Tom Fox recently wrote a post for the FCPA Blog about allegations that Shell made a £1.1 billion ($1.42 billion) payment for an oil field license in Nigeria, with half the money ending up in a company owned by a Nigerian government official.
Having initially denied any wrongdoing, incriminating emails leaked to the staff at advocacy group Global Witness prompted Shell to claim there was a commercial impasse that could only be breached by their dealing with the company concerned.
Maintaining its innocence, Shell stated that it had done nothing wrong and this was a matter for the Nigerian government over how it chose to apportion the license fee.
Whether these payments amount to corruption by a major oil company remains to be seen. What is clear is that this is precisely the sort of development that I have commented upon and predicted previously, when considering the SEC Rule, repealed by the U.S. Senate in February of this year.
The Extractive Industries Disclosure Rule — adopted in 2012 and finalized in 2016 — was intended to force those companies in the industry to disclose any payments over $100,000 made to foreign governments. The rule was set to go into effect in 2018.
My concerns about its repeal were simple. Energy companies might recommence the sort of under-the-table-payments that many in law enforcement had fought to prevent, and that we hoped had been substantially confined to a darker past. The Shell/Nigeria story seems a classic case in point and indicative of the type of situations we could be returning to with much greater frequency with the abandonment of the SEC rule.

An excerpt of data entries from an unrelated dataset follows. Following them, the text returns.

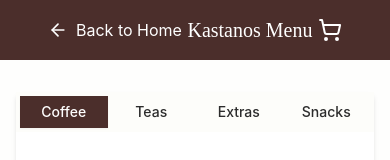
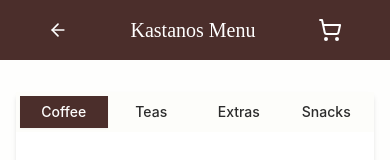
Before and after one commit to Faisal-pixel/kastanos-coffee-shop, a React (Vite) app: page /menu in a window 390 px wide. Shown: the top 160 px of the page. Built offline with nearby package versions, Linux system fonts and the light colour scheme.

Commit message:
did some ui improvement. fixed the back to home to not show on mobile

```diff
--- a/src/pages/MenuPage.tsx
+++ b/src/pages/MenuPage.tsx
@@ -84,7 +84,7 @@ const MenuPage = () => {
             className="flex items-center gap-2 hover:opacity-80 transition-opacity"
           >
             <ArrowLeft size={20} />
-            <span>Back to Home</span>
+            <span className='hidden md:inline-block'>Back to Home</span>
           </button>
           <h1 className="text-xl font-serif">Kastanos Menu</h1>
           <button
```
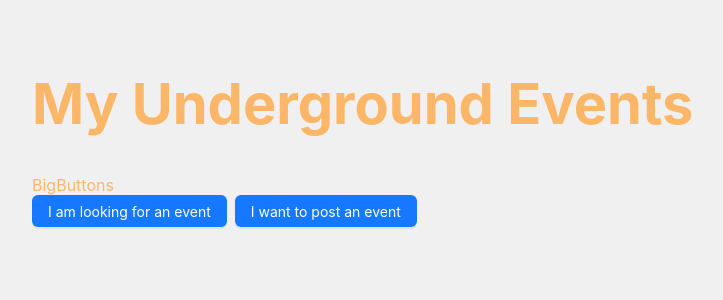
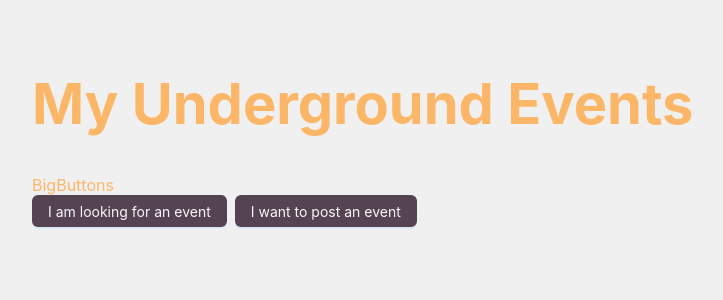
Before and after one commit to alkalinemusic/myundergroundeventAGAIN, a React (Vite) app: page / in a window 1280 px wide. Shown: the top 300 px of the page, without its empty margins (32-755 px from the left). Built offline with nearby package versions, Linux system fonts and the light colour scheme.

Commit message:
set background color and text color

```diff
--- a/src/App.css
+++ b/src/App.css
@@ -52,3 +52,8 @@
     font-size: 3.5em; /* Slightly increased for desktop */
   }
 }
+
+.primary-home-btn {
+  background-color: var(--fourth-color);
+  color: var(--text-off-white);
+}
--- a/src/components/BigButtons.jsx
+++ b/src/components/BigButtons.jsx
@@ -6,8 +6,12 @@ export default function BigButtons() {
     <div>
       BigButtons
       <Flex gap="small" wrap="wrap">
-        <Button type="primary">I am looking for an event</Button>
-        <Button type="primary">I want to post an event</Button>
+        <Button className="primary-home-btn" type="primary">
+          I am looking for an event
+        </Button>
+        <Button className="primary-home-btn" type="primary">
+          I want to post an event
+        </Button>
       </Flex>
     </div>
   );
--- a/src/index.css
+++ b/src/index.css
@@ -3,14 +3,15 @@
   --primary-color: #646cff;
   --background-color: #242424;
   --text-color: #fcb667;
+  --text-off-white: #f8f8f8;
   --button-bg: #f9f9f9;
   --border-radius: 8px;
-  /* #fcb667
-  #d8816f
-  #995d6c
-  #554252
-  #f9f871
-  #242424 */
+  --first-color: #fcb667; /* Given */
+  --second-color: #d8816f; /* Next in sequence */
+  --third-color: #995d6c; /* Following */
+  --fourth-color: #554252; /* Continuing */
+  --fifth-color: #f9f871; /* Another */
+  --sixth-color: #242424; /* Ending the sequence */
 }
 
 body {
```
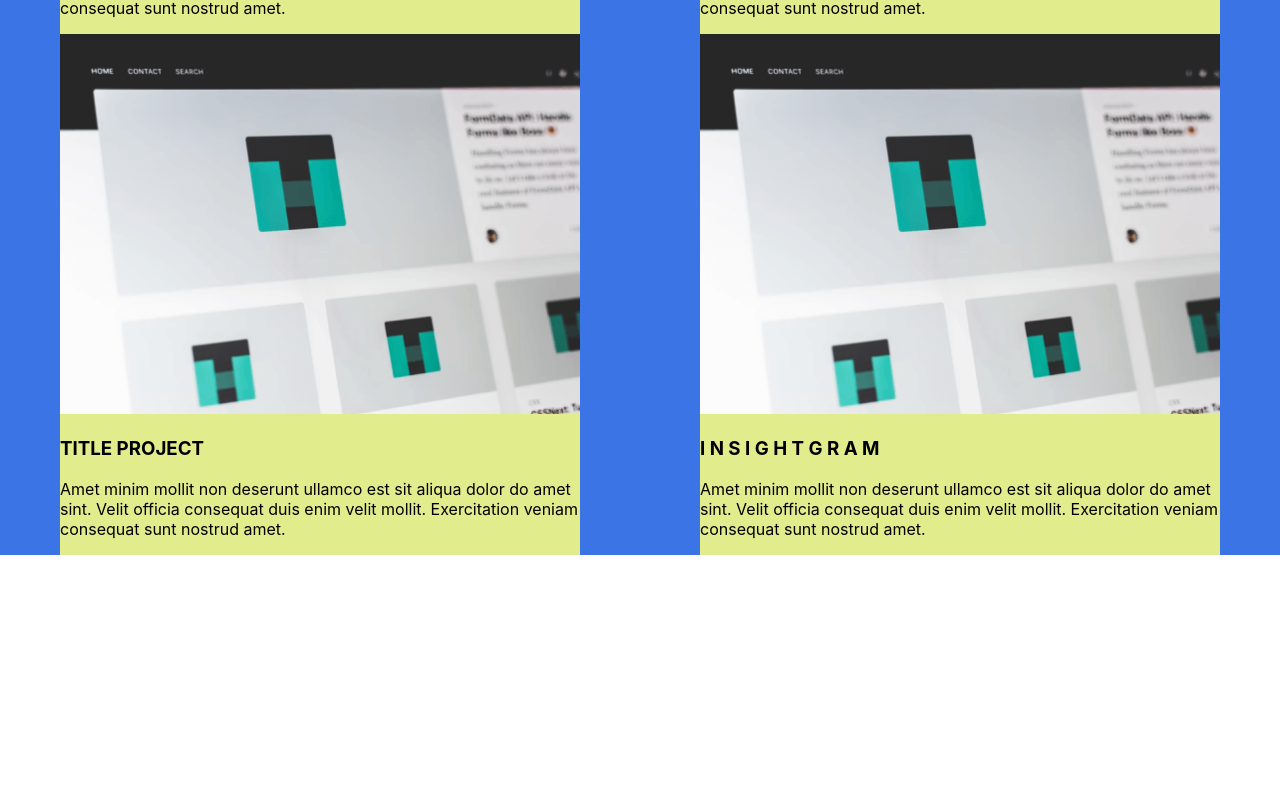
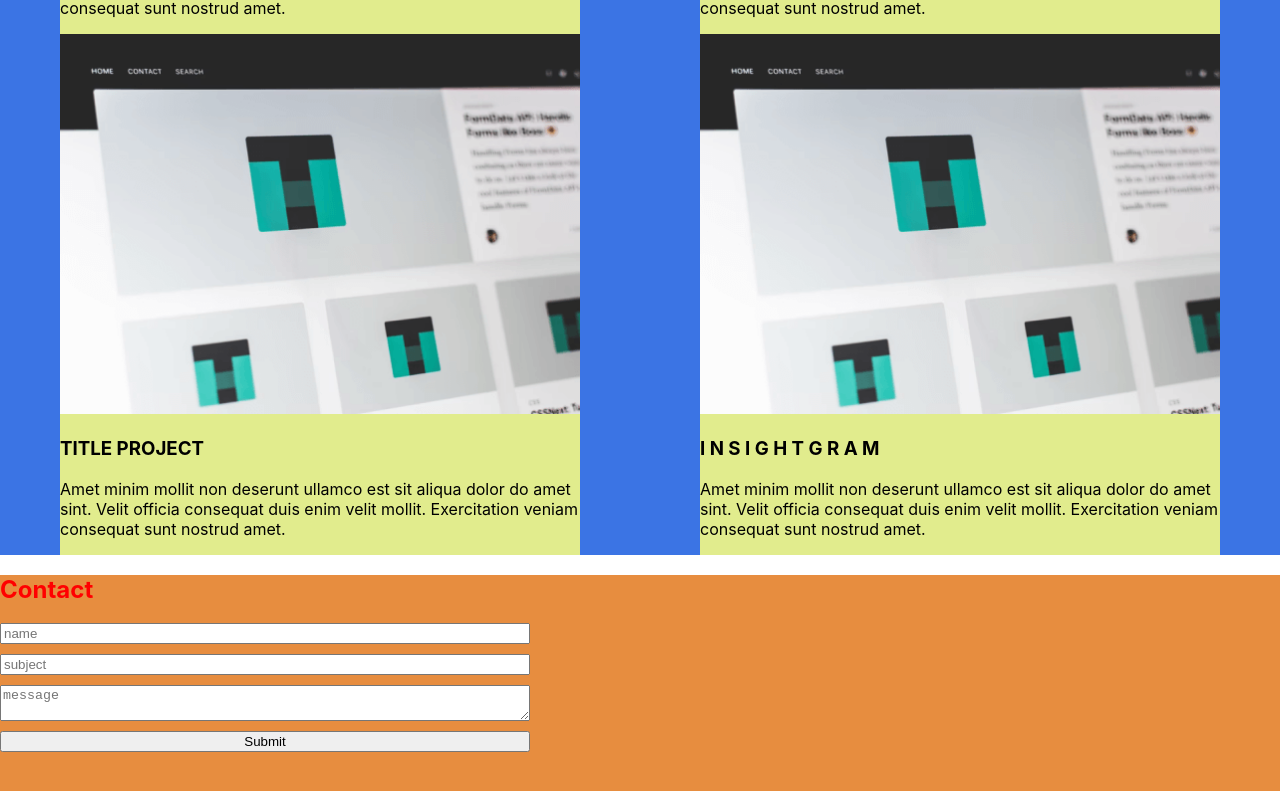
Before and after one commit to vustinchdev/my-portfolio, a React app: page / in a window 1280 px wide. Shown: the part 2227-3018 px from the top of the page. Before the commit the page ends 2782 px from the top, so only its background shows below. Built offline with nearby package versions, Linux system fonts and the light colour scheme.

Commit message:
add Contacts

```diff
--- a/src/App.tsx
+++ b/src/App.tsx
@@ -1,9 +1,9 @@
 import './App.css';
-import styled from 'styled-components';
 import { Header } from './layout/header/Header';
 import { Main } from './layout/sections/main/Main';
 import { Skills } from './layout/sections/skills/Skills';
 import { Works } from './layout/sections/works/Works';
+import { Contacts } from './layout/sections/contacts/Contacts';
 
 
 function App() {
@@ -13,6 +13,7 @@
             <Main />
             <Skills />
             <Works />
+            <Contacts />
         </div>
     );
 }
--- /dev/null
+++ b/src/layout/sections/contacts/Contacts.jsx
@@ -0,0 +1,33 @@
+import styled from 'styled-components'
+import { SectionTitle } from '../../../components/SectionTitle'
+import { Button } from '../../../components/Button'
+
+export const Contacts = () => {
+    return (
+        <StyledContacts>
+            <SectionTitle>Contact</SectionTitle>
+            <StyledForm>
+                <Field placeholder="name" />
+                <Field placeholder="subject" />
+                <Field placeholder='message' as="textarea" />
+                <Button type='submit'>Submit</Button>
+            </StyledForm>
+        </StyledContacts>
+    )
+}
+
+const StyledContacts = styled.section`
+    min-height: 50vh;
+    background-color: #e78d3f;
+`
+
+const StyledForm = styled.section`
+    max-width: 530px;
+    width: 100%;
+    display: flex;
+    flex-direction: column;
+    gap: 10px;
+`
+const Field = styled.input`
+
+`
```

Natural resources like oil belong to “the State,” in this instance the people of Nigeria. So why was license money allegedly “re-allocated” to a company owned by a Nigerian government official? These diversions of revenue are extremely damaging to developing nations. They hold back growth and impact directly upon the poorest of people who should be benefiting from oil exploration and the revenue it generates. The $700 million in question could have been used to build hospitals — part of an infrastructure that supports those unable to fend for themselves.
Any form of corruption blights a society. Those engaging in it not only let themselves, their corporations, and their nations down, but are hammering nails into the coffins of those who may die needlessly due to shortages of medication or food needed to sustain them and their families (not to mention other areas of failing public services and infrastructure).

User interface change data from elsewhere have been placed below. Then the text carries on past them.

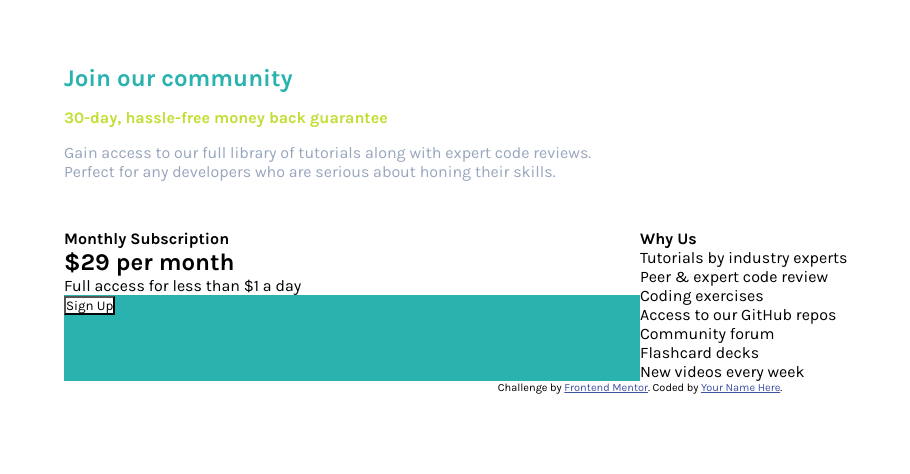
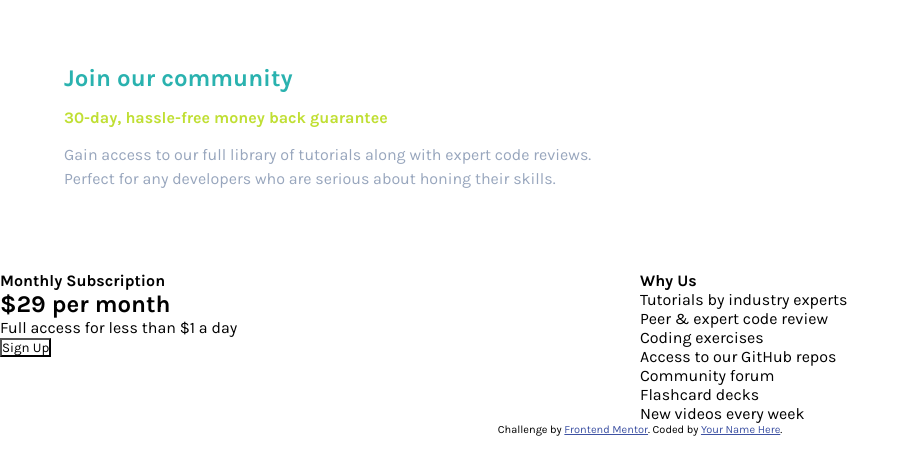
Before and after one commit to nzanzulandry87-byte/single-price-grid-component-master, a plain HTML site: page index.html in a window 1280 px wide. Shown: the whole page, without its empty margins (0-910 px from the left). Drawn offline with Linux system fonts and the light colour scheme.

Commit message:
formatting: commit message

```diff
--- a/style.css
+++ b/style.css
@@ -13,11 +13,13 @@
     padding: 0;
 }
 body {
-    padding:5%;
     min-height: 100vh;
 }
-.single_price{
-    margin-bottom: 2rem;
+.top_component{
+    padding:5%;
+}
+.bottom_component{
+    background-color: hsl(179, 62%, 43%);
 }
 .single_price h2 {
     color: hsl(179, 62%, 43%);
@@ -30,11 +32,11 @@ body {
 .single_price p {
     color: hsl(218, 22%, 67%);
     padding-bottom: 1rem;
+    line-height: 1.5rem;
 }
 .info{
     display: flex;
 }
 .price{
     width: 50%;
-    background-color: hsl(179, 62%, 43%);
 }
```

This is not being melodramatic. The impact of corruption (especially Grand Corruption) cannot be overstated. The United Nations and other organizations dedicated to improving life for the global poor are struggling to convince governments of the damage being wreaked on countries criminally exploited by corrupt leaders and big business.
The decision to abandon the Extractive Industries Disclosure Rule is likely to fuel corruption. Without the rule, we are potentially opening up the floodgates for big business to return to the “good old days” when tax-deductible backhanders were an everyday occurrence, especially when doing business with developing nations.